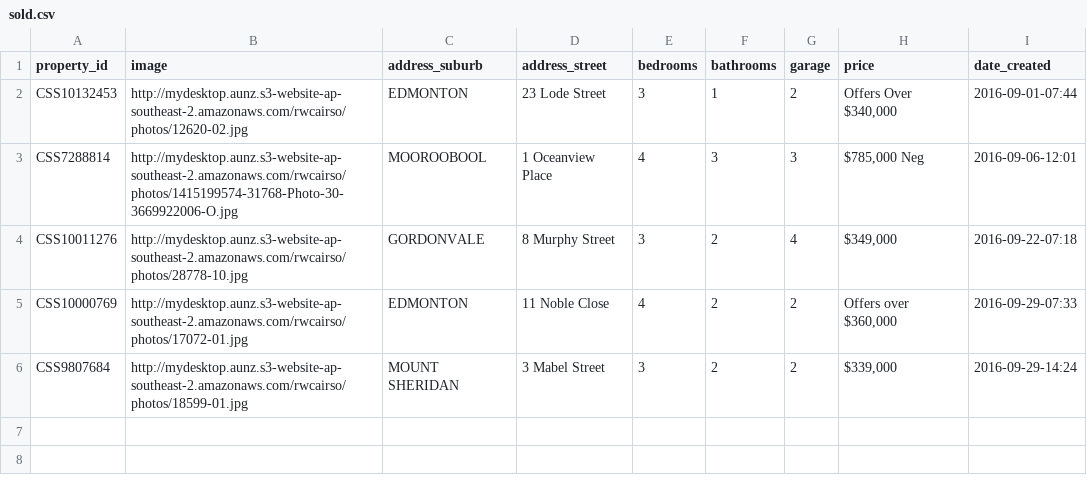
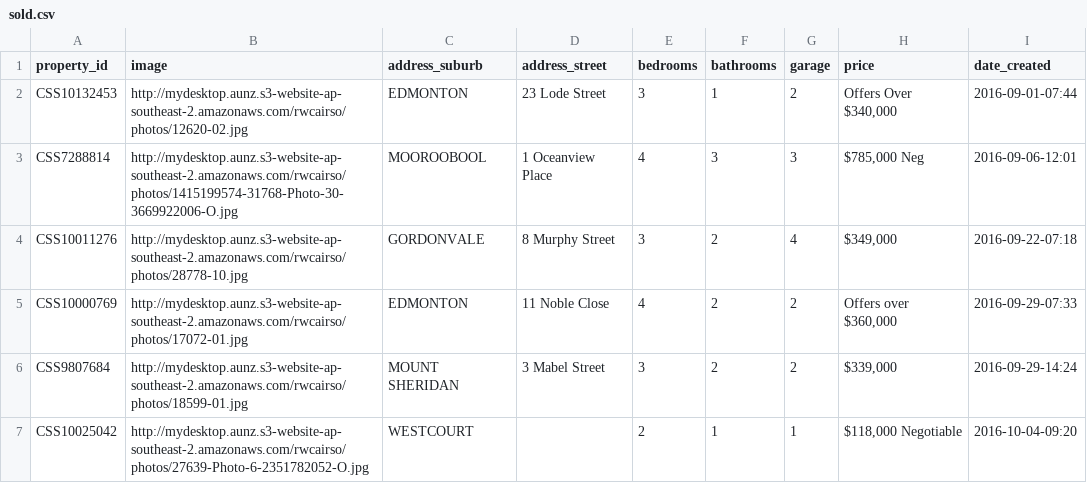
Before and after one commit to callumflack/therese-plath-realestate, a CSV file: _data/sold.csv, drawn as a sheet.

```diff
--- a/_data/sold.csv
+++ b/_data/sold.csv
@@ -6 +6,2 @@ CSS10000769,http://mydesktop.aunz.s3-website-ap-southeast-2.amazonaws.com/rwcair
 CSS9807684,http://mydesktop.aunz.s3-website-ap-southeast-2.amazonaws.com/rwcairso/photos/18599-01.jpg,"MOUNT SHERIDAN","3 Mabel Street",3,2,2,"$339,000",2016-09-29-14:24
+CSS10025042,http://mydesktop.aunz.s3-website-ap-southeast-2.amazonaws.com/rwcairso/photos/27639-Photo-6-2351782052-O.jpg,WESTCOURT,,2,1,1,"$118,000 Negotiable",2016-10-04-09:20
```
Also changed, not shown: 1 other file.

────────

All lines above that contain "photos" are required in the answer.

• **Answer space**
 CSS9807684,http://mydesktop.aunz.s3-website-ap-southeast-2.amazonaws.com/rwcairso/photos/18599-01.jpg,"MOUNT SHERIDAN","3 Mabel Street",3,2,2,"$339,000",2016-09-29-14:24
+CSS10025042,http://mydesktop.aunz.s3-website-ap-southeast-2.amazonaws.com/rwcairso/photos/27639-Photo-6-2351782052-O.jpg,WESTCOURT,,2,1,1,"$118,000 Negotiable",2016-10-04-09:20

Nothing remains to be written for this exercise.